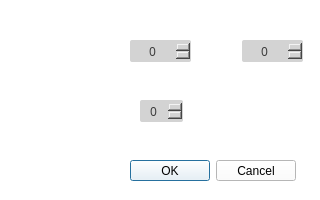
Old version of the form ui/editpanel.ui in the repository tbigad/CrossViewer.
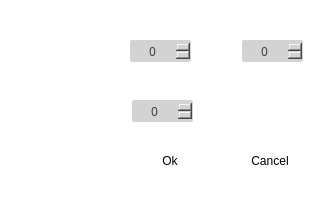
New version of the form. Icons and pictures are not drawn.

```diff
--- a/ui/editpanel.ui
+++ b/ui/editpanel.ui
@@ -14,24 +14,10 @@
    <string>Form</string>
   </property>
   <property name="styleSheet">
-   <string notr="true">background-color: white;</string>
+   <string notr="true">background-color: white;
+border:&quot;2px solid rgb(0, 0, 0)&quot;;
+border-radius:2px;</string>
   </property>
-  <widget class="QDialogButtonBox" name="buttonBox">
-   <property name="geometry">
-    <rect>
-     <x>130</x>
-     <y>160</y>
-     <width>166</width>
-     <height>21</height>
-    </rect>
-   </property>
-   <property name="styleSheet">
-    <string notr="true">color:black;</string>
-   </property>
-   <property name="standardButtons">
-    <set>QDialogButtonBox::Cancel|QDialogButtonBox::Ok</set>
-   </property>
-  </widget>
   <widget class="QSpinBox" name="spinBoxHeight">
    <property name="geometry">
     <rect>
@@ -103,9 +89,9 @@
   <widget class="QSpinBox" name="spinBoxPesent">
    <property name="geometry">
     <rect>
-     <x>140</x>
+     <x>132</x>
      <y>100</y>
-     <width>43</width>
+     <width>61</width>
      <height>22</height>
     </rect>
    </property>
@@ -191,6 +177,41 @@
     <string/>
    </property>
   </widget>
+  <widget class="QPushButton" name="btn_OK">
+   <property name="geometry">
+    <rect>
+     <x>130</x>
+     <y>150</y>
+     <width>80</width>
+     <height>21</height>
+    </rect>
+   </property>
+   <property name="styleSheet">
+    <string notr="true">color:black;
+
+border:&quot;1px solid black&quot;;</string>
+   </property>
+   <property name="text">
+    <string>Ok</string>
+   </property>
+  </widget>
+  <widget class="QPushButton" name="pushCancel">
+   <property name="geometry">
+    <rect>
+     <x>230</x>
+     <y>150</y>
+     <width>80</width>
+     <height>21</height>
+    </rect>
+   </property>
+   <property name="styleSheet">
+    <string notr="true">border:&quot;1px solid black&quot;;
+color:black;</string>
+   </property>
+   <property name="text">
+    <string>Cancel</string>
+   </property>
+  </widget>
  </widget>
  <resources/>
  <connections/>
```
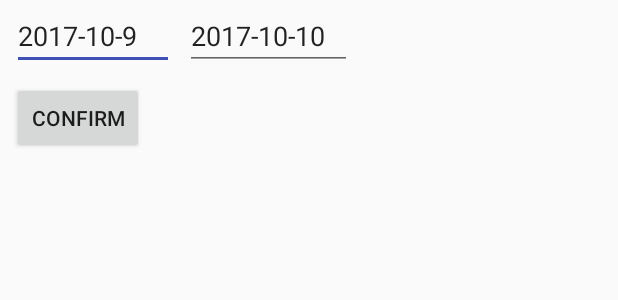
After one commit to PROGRAMM33R/NASA_api, an Android app: the layout activity_asteroids2.xml on its own in the app's theme, with its tools: preview values and no code run, on a phone screen of 412 x 824 dp. The commit adds this screen. Shown: the top 300 px of the screen. Run offline under Robolectric (Android 15) with nearby library versions, the phone set to English and light mode, and no system bars.

Commit message:
Asteroids added

```diff
--- a/NASA_api/app/src/main/AndroidManifest.xml
+++ b/NASA_api/app/src/main/AndroidManifest.xml
@@ -25,6 +25,10 @@
                 <category android:name="android.intent.category.LAUNCHER" />
             </intent-filter>
         </activity>
+        <activity
+            android:name=".AsteroidsActivity"
+            android:label="@string/title_activity_asteroids"
+            android:theme="@style/AppTheme.NoActionBar"></activity>
     </application>
 
 </manifest>
--- a/NASA_api/app/src/main/java/com/example/adam/nasa_api/APODJSONParser.java
+++ b/NASA_api/app/src/main/java/com/example/adam/nasa_api/APODJSONParser.java
@@ -12,17 +12,16 @@ import java.io.InputStreamReader;
 
 public class APODJSONParser {
 
-
     public APODEntry parse(InputStream in) throws IOException {
         JsonReader reader = new JsonReader(new InputStreamReader(in, "UTF-8"));
         try {
-            return readPollutionObject(reader);
+            return readAPODObject(reader);
         } finally {
             reader.close();
         }
     }
 
-    public APODEntry readPollutionObject(JsonReader reader) throws IOException {
+    public APODEntry readAPODObject(JsonReader reader) throws IOException {
 
         APODEntry we = new APODEntry();
 
--- /dev/null
+++ b/NASA_api/app/src/main/res/layout/activity_asteroids2.xml
@@ -0,0 +1,66 @@
+<?xml version="1.0" encoding="utf-8"?>
+<android.support.constraint.ConstraintLayout xmlns:android="http://schemas.android.com/apk/res/android"
+    xmlns:app="http://schemas.android.com/apk/res-auto"
+    xmlns:tools="http://schemas.android.com/tools"
+    android:id="@+id/drawer_layout"
+    android:layout_width="match_parent"
+    android:layout_height="match_parent"
+    android:fitsSystemWindows="true"
+    tools:openDrawer="start">
+
+    <EditText
+        android:id="@+id/editTextDateFrom"
+        android:layout_width="108dp"
+        android:layout_height="39dp"
+        android:layout_marginLeft="10dp"
+        android:layout_marginTop="7dp"
+        android:ems="10"
+        android:inputType="date"
+        android:text="2017-10-9"
+        app:layout_constraintLeft_toLeftOf="parent"
+        app:layout_constraintTop_toTopOf="parent"
+        android:layout_marginStart="8dp" />
+
+    <EditText
+        android:id="@+id/editTextDateTo"
+        android:layout_width="111dp"
+        android:layout_height="39dp"
+        android:layout_marginLeft="7dp"
+        android:layout_marginRight="8dp"
+        android:layout_marginTop="7dp"
+        android:ems="10"
+        android:inputType="date"
+        android:text="2017-10-10"
+        app:layout_constraintHorizontal_bias="0.0"
+        app:layout_constraintLeft_toRightOf="@+id/editTextDateFrom"
+        app:layout_constraintRight_toRightOf="parent"
+        app:layout_constraintTop_toTopOf="parent"
+        android:layout_marginStart="7dp"
+        android:layout_marginEnd="8dp" />
+
+    <Button
+        android:id="@+id/buttonConfirm"
+        android:layout_width="wrap_content"
+        android:layout_height="wrap_content"
+        android:layout_marginLeft="8dp"
+        android:layout_marginRight="8dp"
+        android:layout_marginTop="8dp"
+        android:text="Confirm"
+        app:layout_constraintLeft_toLeftOf="parent"
+        app:layout_constraintRight_toRightOf="parent"
+        app:layout_constraintTop_toBottomOf="@+id/editTextDateFrom"
+        android:layout_marginStart="8dp"
+        android:layout_marginEnd="8dp"
+        app:layout_constraintHorizontal_bias="0.0" />
+
+    <ListView
+        android:id="@+id/listOfAsteroids"
+        android:layout_width="match_parent"
+        android:layout_height="395dp"
+        android:layout_marginTop="12dp"
+        app:layout_constraintHorizontal_bias="0.0"
+        app:layout_constraintLeft_toLeftOf="parent"
+        app:layout_constraintRight_toRightOf="parent"
+        app:layout_constraintTop_toBottomOf="@+id/buttonConfirm" />
+
+</android.support.constraint.ConstraintLayout>
--- a/NASA_api/app/src/main/res/values/dimens.xml
+++ b/NASA_api/app/src/main/res/values/dimens.xml
@@ -5,4 +5,6 @@
     <dimen name="nav_header_vertical_spacing">16dp</dimen>
     <dimen name="nav_header_height">160dp</dimen>
     <dimen name="fab_margin">16dp</dimen>
+    <dimen name="app_bar_height">180dp</dimen>
+    <dimen name="text_margin">16dp</dimen>
 </resources>
--- a/NASA_api/app/src/main/res/values/strings.xml
+++ b/NASA_api/app/src/main/res/values/strings.xml
@@ -1,5 +1,5 @@
 <resources>
-    <string name="app_name">NASA_API</string>
+    <string name="app_name">NASA API</string>
 
     <string name="navigation_drawer_open">Open navigation drawer</string>
     <string name="navigation_drawer_close">Close navigation drawer</string>
@@ -11,5 +11,9 @@
     <string name="xml_error">Error parsing XML.</string>
     <string name="title_activity_menu">MenuActivity</string>
 
+    <string name="download_short">Downloading data...</string>
+
     <string name="action_settings">Settings</string>
+    <string name="title_activity_asteroids">Asteroids Search - near earth objects</string>
+
 </resources>
```
Also changed, not shown: NASA_api/app/src/main/java/com/example/adam/nasa_api/AsteroidsActivity.java (added, +188 -0 lines), NASA_api/app/src/main/java/com/example/adam/nasa_api/AsteroidsEntry.java (added, +17 -0 lines), NASA_api/app/src/main/java/com/example/adam/nasa_api/AsteroidsJSONParser.java (added, +157 -0 lines), NASA_api/app/src/main/java/com/example/adam/nasa_api/MainActivity.java (+6 -7 lines), NASA_api/app/src/main/res/layout/activity_asteroids.xml (added, +39 -0 lines), NASA_api/app/src/main/res/layout/content_asteroids.xml (added, +77 -0 lines), NASA_api/app/src/main/res/menu/menu_asteroids.xml (added, +10 -0 lines).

■ ■ ■ ■ ■

- [TRY IT]: Within the lines above, find those holding the word "widget" and copy them.

- [EXERCISE ANSWER]:
-  <widget class="QDialogButtonBox" name="buttonBox">
-  </widget>
   <widget class="QSpinBox" name="spinBoxHeight">
   <widget class="QSpinBox" name="spinBoxPesent">
   </widget>
+  <widget class="QPushButton" name="btn_OK">
+  </widget>
+  <widget class="QPushButton" name="pushCancel">
+  </widget>
  </widget>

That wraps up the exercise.